So how did this transcontinental triplet get started? According to Elie, it all started with his college Physiology professor, guitarist Nafeez Zawahir, who “was somewhat of a rock-star” himself. He liked Elie’s music and was interested in jamming with him. Zawahir “got his long time drummer, Joe, to come sit in and check out some” of their songs. “Within minutes,” Elie says, “I knew Joe was in.” Zawahir went to Bar Tano, a local pub in Brooklyn, a few months later after introducing Joe and Elie, only to notice Ale enjoying a burger inside. For some serendipitous reason, still to be adequately explained, this professor approached Ale and they began to discuss music.

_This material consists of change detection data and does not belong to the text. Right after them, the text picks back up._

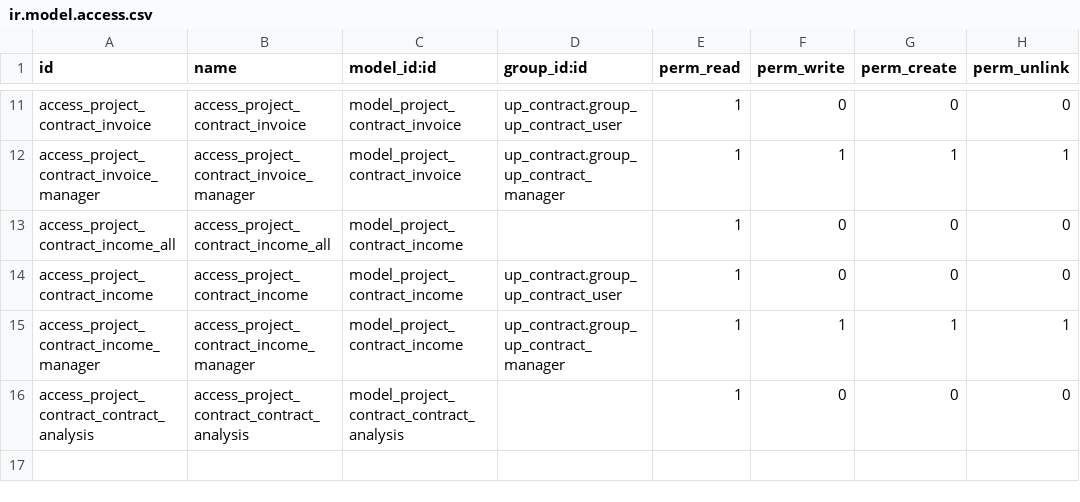
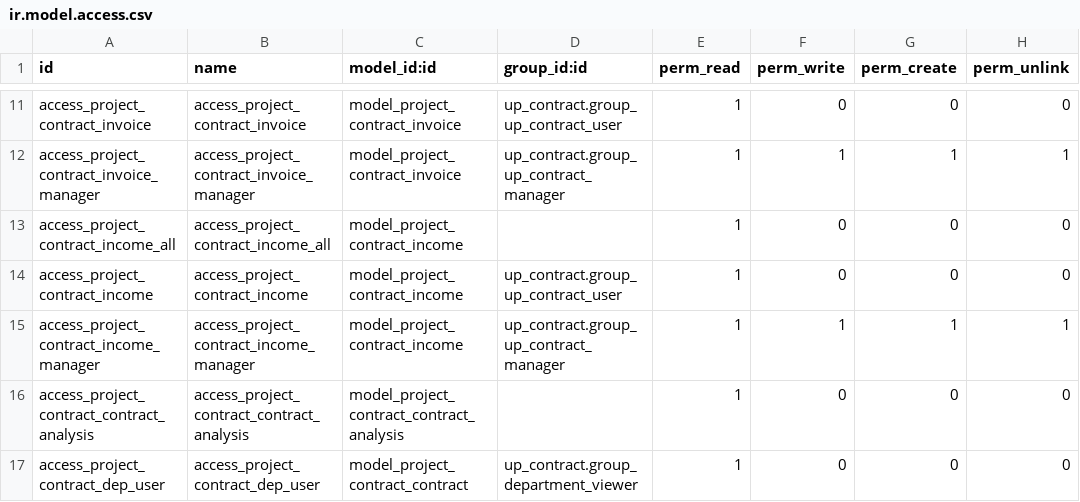
Before and after one commit to diassynthesis/updis-erp, a CSV file: up_contract/security/ir.model.access.csv, drawn as a sheet; only a part is shown, gaps mark what is left out.

```diff
--- a/up_contract/security/ir.model.access.csv
+++ b/up_contract/security/ir.model.access.csv
@@ -16 +16,2 @@ access_project_contract_income_manager,access_project_contract_income_manager,mo
 access_project_contract_contract_analysis,access_project_contract_contract_analysis,model_project_contract_contract_analysis,,1,0,0,0
+access_project_contract_dep_user,access_project_contract_dep_user,model_project_contract_contract,up_contract.group_department_viewer,1,0,0,0
```
Also changed, not shown: 3 other files.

Ale says “the band needed a bassist and I needed a band. We tried to play once together. We fell in love with each other.” According to Elie, “the next week, Keeps was born.” Joe had this to say about that day: “Ale was trying to describe his startup business Contaminate” at the bar, “promoting international artists and I couldn’t understand a word he was saying or exactly what it was that he did, but we all clicked and that’s the important part.” He quickly followed up, “Now I get it [Ale’s startup idea that is].” It is clear that from the very beginning they knew that they wanted to form a band together. If you are wondering how they came up with the name Keeps, so are they; “We honestly cannot remember.” And their style is as fluid as their name. They do not categorize themselves as playing one specific genre of music. Ale, for one, grew up “with Brit pop and classic rock.” Joe describes their style as more “independent melodic rock with a driving beat.” Eli says that he is the “offspring of a Russian concert pianist and an American guitarist.” In all, they say their style is, simply, “whatever that is.”

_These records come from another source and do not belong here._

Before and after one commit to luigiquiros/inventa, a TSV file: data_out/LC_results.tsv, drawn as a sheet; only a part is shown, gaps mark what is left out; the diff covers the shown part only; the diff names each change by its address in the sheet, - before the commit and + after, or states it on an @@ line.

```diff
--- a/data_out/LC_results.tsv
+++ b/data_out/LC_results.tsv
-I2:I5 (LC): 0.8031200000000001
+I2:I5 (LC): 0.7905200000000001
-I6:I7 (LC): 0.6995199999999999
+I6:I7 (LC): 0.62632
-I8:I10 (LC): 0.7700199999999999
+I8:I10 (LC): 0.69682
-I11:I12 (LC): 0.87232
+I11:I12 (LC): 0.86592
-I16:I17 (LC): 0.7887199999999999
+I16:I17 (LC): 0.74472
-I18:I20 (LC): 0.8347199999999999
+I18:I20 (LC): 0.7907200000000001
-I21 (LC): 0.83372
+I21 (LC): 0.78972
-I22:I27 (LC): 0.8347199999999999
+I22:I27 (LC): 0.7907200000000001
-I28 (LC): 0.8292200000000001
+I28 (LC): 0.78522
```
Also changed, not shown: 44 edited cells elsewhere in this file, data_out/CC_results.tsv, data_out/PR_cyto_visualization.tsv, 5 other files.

Their fashion styles are each just as unique as the way they describe their style of music. Elie is the utilitarian, liking clothes that fit well and look good. Ale defines himself as “100% Brooklyner (but not hipster…please).” Joe describes himself as a “Jeans and T-shirt type of musician; [he] can rock [his] black tux jacket with just about anything.” He also adds that he “Grew up listening and playing shows with US and UK punk bands. Now [he’s] starting to buy those same underground band T-shirts all over again, 20 years later.”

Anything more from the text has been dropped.